Substances that may cause a slippery road surface are numerous, and can include:

  • Oil or other chemicals
  • Wet leaves
  • Wet manhole covers
  • Painted highway striping
  • Ice or frost

One aspect of the above substances that make them especially dangerous is that they may not be easily visible to the motorcyclist.

Mechanical failures

There are many types of mechanical failures that can occur on a motorcycle.  Perhaps the best way to minimize and/or eliminate the risks of such mechanical failures is to perform regular maintenance checks, and otherwise be aware of the normal service life of the various motorcycle components.   Motorcycle maintenance is further discussed on the “Illinois Motorcycle Maintenance” page.

Defective parts

Defective motorcycle parts and/or defective motorcycle components can lead to the motorcyclist losing control of the motorcycle.  Due to the nature of these defective parts, it may be very difficult to predict their failure.

The manufacturer of such defective parts and components may be liable for injuries and/or other damages that may arise from accidents caused by failing parts.

Riding After Drinking

Riding a motorcycle after drinking is a primary cause of serious motorcycle accidents, many of which are fatal.   The subject is further discussed on the “Illinois Motorcycle Riding After Drinking” page.  It would seem that a large percentage of these accidents involve a loss of control, due to various effects alcohol has on the ability to properly operate a motorcycle.

There are many statistics, both from Illinois (cited in the “Illinois Motorcycle Riding After Drinking” page mentioned above) as well as nationally, that suggest that a large percentage of fatal motorcycle accidents involve motorcyclists who ride while impaired by alcohol.

This “riding after drinking” is not new – nor are its tragic consequences.  The Hurt Report, published in 1981, found that almost half of fatal motorcycle accidents involved alcohol consumption before riding.

Excess Speed And Reckless Driving

Many motorcycle accidents are caused by loss of control due to excessive speed and reckless driving.  On modern-era motorcycles, it is easy to reach speeds in excess of 100 miles per hour, and do so quickly.  As such, some are tempted to ride at high speeds.  However, doing so presents an elevated risk profile, as such speeds make quick speed reduction, accident avoidance, and other facets of motorcycle control much more challenging – if not impossible.
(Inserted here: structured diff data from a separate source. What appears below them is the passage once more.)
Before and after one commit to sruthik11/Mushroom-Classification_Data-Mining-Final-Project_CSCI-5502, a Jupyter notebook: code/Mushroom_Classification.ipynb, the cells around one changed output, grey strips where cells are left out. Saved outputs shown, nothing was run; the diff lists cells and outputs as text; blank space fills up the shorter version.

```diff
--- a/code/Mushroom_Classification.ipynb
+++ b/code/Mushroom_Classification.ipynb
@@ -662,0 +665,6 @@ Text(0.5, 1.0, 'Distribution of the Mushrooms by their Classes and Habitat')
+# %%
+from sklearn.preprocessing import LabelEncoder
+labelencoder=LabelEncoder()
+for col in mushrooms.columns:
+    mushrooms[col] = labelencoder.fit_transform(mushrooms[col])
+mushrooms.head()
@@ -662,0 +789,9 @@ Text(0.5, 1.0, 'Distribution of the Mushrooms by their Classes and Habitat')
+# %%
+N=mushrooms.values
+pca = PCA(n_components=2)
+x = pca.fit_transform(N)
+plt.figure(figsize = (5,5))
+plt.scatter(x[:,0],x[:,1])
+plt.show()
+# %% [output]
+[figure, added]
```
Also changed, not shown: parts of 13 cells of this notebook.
Reckless motorcycle riding has been cited in a number of fatal Illinois motorcycle accidents, many of which have been discussed on this site.
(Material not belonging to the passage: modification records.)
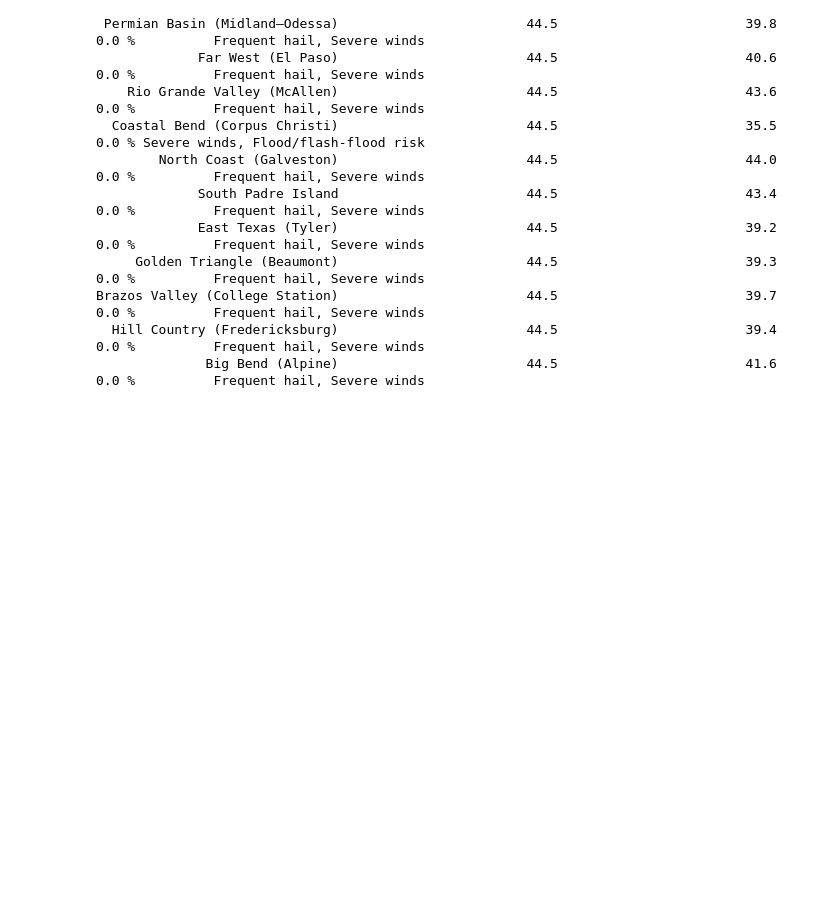
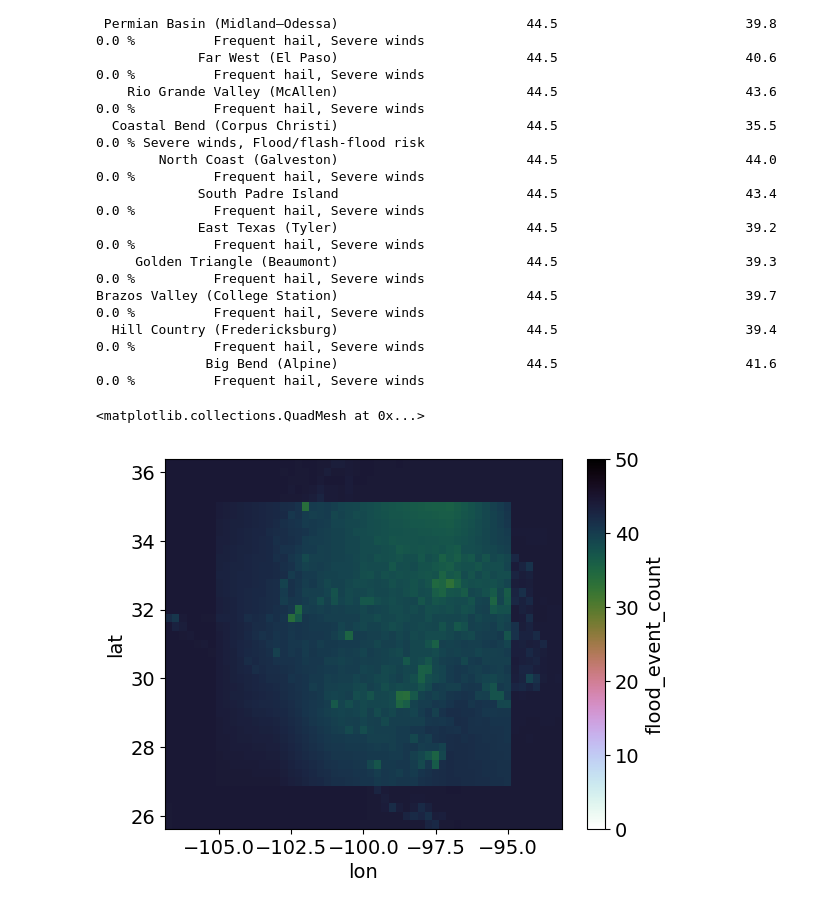
Before and after one commit to manmeet3591/pv_extreme_weather, a Jupyter notebook: figures_extreme_weather_pv.ipynb, the cells around one changed output. Saved outputs shown, nothing was run; the diff lists cells and outputs as text; code cells hidden in the pictures; blank space fills up the shorter version.

```diff
--- a/figures_extreme_weather_pv.ipynb
+++ b/figures_extreme_weather_pv.ipynb
@@ -663,3 +663,11 @@ North Texas (Dallas–Fort Worth)                        44.5
 Brazos Valley (College Station)                        44.5                        39.7                                0.0 %          Frequent hail, Severe winds
   Hill Country (Fredericksburg)                        44.5                        39.4                                0.0 %          Frequent hail, Severe winds
               Big Bend (Alpine)                        44.5                        41.6                                0.0 %          Frequent hail, Severe winds
+# %%
+plr_eff = plr0 + cumulative_plr*0.01
+T80_ = T80(plr_eff)
+# %%
+T80_.plot(cmap='cubehelix_r', vmin=0, vmax=50)
+# %% [output]
+<matplotlib.collections.QuadMesh at 0x...>
+[figure, added]
```
Also changed, not shown: parts of 4 cells of this notebook.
Riding Too Fast For Conditions

Riding too fast for conditions involves riding a motorcycle at a speed that is too high given prevailing roadway and/or weather conditions.  In doing so, the motorcyclist risks losing control.
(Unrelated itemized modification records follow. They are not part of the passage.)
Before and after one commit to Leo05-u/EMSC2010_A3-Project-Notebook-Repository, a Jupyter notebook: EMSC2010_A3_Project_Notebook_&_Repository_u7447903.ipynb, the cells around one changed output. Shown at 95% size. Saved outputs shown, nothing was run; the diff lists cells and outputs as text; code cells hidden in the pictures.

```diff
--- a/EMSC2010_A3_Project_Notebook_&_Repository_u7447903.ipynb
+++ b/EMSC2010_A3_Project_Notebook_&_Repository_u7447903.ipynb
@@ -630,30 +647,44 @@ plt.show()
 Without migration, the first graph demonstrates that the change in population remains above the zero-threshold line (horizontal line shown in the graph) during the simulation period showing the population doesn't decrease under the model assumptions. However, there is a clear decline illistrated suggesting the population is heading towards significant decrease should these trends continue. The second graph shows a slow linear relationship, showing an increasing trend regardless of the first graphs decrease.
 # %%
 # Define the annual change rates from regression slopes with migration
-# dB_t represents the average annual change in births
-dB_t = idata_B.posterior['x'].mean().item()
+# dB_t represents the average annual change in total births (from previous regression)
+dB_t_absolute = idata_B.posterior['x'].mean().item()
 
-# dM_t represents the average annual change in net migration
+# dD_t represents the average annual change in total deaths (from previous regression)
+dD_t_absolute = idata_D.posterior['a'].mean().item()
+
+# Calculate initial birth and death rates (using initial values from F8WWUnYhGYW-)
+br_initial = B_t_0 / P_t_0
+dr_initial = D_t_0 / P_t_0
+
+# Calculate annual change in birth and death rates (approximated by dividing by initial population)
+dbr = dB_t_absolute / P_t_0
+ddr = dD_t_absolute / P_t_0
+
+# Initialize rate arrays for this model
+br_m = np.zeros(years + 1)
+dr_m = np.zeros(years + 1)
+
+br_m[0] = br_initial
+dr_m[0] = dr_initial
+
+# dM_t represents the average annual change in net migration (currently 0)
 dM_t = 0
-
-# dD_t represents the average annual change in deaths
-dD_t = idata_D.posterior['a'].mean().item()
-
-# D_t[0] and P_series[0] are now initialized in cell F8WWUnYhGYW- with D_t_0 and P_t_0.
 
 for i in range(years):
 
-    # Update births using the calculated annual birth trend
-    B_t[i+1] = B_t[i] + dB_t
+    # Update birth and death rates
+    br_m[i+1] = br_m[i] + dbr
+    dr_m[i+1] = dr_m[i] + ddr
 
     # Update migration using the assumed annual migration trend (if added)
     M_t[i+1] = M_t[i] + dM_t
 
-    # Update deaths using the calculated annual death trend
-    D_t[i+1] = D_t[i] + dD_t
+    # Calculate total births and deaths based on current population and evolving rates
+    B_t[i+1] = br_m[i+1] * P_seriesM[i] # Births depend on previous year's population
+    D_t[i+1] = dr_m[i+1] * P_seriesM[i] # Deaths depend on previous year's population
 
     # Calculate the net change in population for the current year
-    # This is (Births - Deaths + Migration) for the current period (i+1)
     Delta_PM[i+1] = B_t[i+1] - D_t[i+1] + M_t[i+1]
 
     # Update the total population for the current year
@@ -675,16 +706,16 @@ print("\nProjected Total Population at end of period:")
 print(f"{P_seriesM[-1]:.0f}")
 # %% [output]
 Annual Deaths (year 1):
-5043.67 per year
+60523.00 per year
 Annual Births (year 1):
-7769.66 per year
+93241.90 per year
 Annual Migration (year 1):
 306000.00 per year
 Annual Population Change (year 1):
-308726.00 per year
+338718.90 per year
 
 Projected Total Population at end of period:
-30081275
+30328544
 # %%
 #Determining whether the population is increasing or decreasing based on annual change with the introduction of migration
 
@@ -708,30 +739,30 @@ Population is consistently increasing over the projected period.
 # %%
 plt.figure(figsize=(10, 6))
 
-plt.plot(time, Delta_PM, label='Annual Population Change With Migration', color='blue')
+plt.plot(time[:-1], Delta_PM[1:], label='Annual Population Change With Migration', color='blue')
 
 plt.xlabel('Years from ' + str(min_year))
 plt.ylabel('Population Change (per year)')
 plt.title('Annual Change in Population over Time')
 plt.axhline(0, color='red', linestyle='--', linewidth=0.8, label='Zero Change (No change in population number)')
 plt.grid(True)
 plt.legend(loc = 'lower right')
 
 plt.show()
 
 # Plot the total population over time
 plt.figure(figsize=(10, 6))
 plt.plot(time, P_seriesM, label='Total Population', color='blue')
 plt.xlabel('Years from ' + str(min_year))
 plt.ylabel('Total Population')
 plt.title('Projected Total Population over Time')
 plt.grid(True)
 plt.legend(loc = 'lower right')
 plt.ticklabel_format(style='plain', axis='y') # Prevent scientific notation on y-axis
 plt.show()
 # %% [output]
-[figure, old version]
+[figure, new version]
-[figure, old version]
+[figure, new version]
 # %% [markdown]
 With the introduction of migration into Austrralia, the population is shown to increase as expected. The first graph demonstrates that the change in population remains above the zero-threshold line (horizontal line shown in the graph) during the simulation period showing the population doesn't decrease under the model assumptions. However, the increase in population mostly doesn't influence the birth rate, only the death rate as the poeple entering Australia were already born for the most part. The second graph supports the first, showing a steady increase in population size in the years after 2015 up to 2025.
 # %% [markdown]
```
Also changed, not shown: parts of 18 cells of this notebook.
There are various conditions that may dictate riding a motorcycle at a lesser speed, or not riding at all.  While there are many such conditions, one example would be riding during heavy rainfall, in which visibility can be highly impaired.  Other adverse consequences, such as hydroplaning, may also result.

Conclusion

The above discusses various reasons for a motorcyclist’s possible loss of control of the motorcycle.  Due to the dynamics of a motorcycle, such loss of control can lead to instability, which often leads to accidents, some of which are fatal.  Being aware of the above factors that may lead to loss of control is essential for safe motorcycle riding.

Should you be injured in an Illinois accident, there are a variety of steps you should take to both protect your health and your legal rights, including your rights to monetary recovery for your accident injuries.  From a legal perspective, it is highly recommended that you speak with an Illinois personal injury lawyer soon after an accident.  There are various steps you should take to protect your legal rights and to help maximize your potential to attain compensation for your accident injuries and other harm that may have resulted due to the accident.

If you were injured in an accident, call Tony Elman at (773) 392-8182 to discuss the accident and see what legal actions may be taken.  This legal consultation is provided free of charge and is confidential in nature.

Elman Law Group, LLC handles cases on a contingency basis…you will not be charged legal fees unless and until there is a monetary recovery.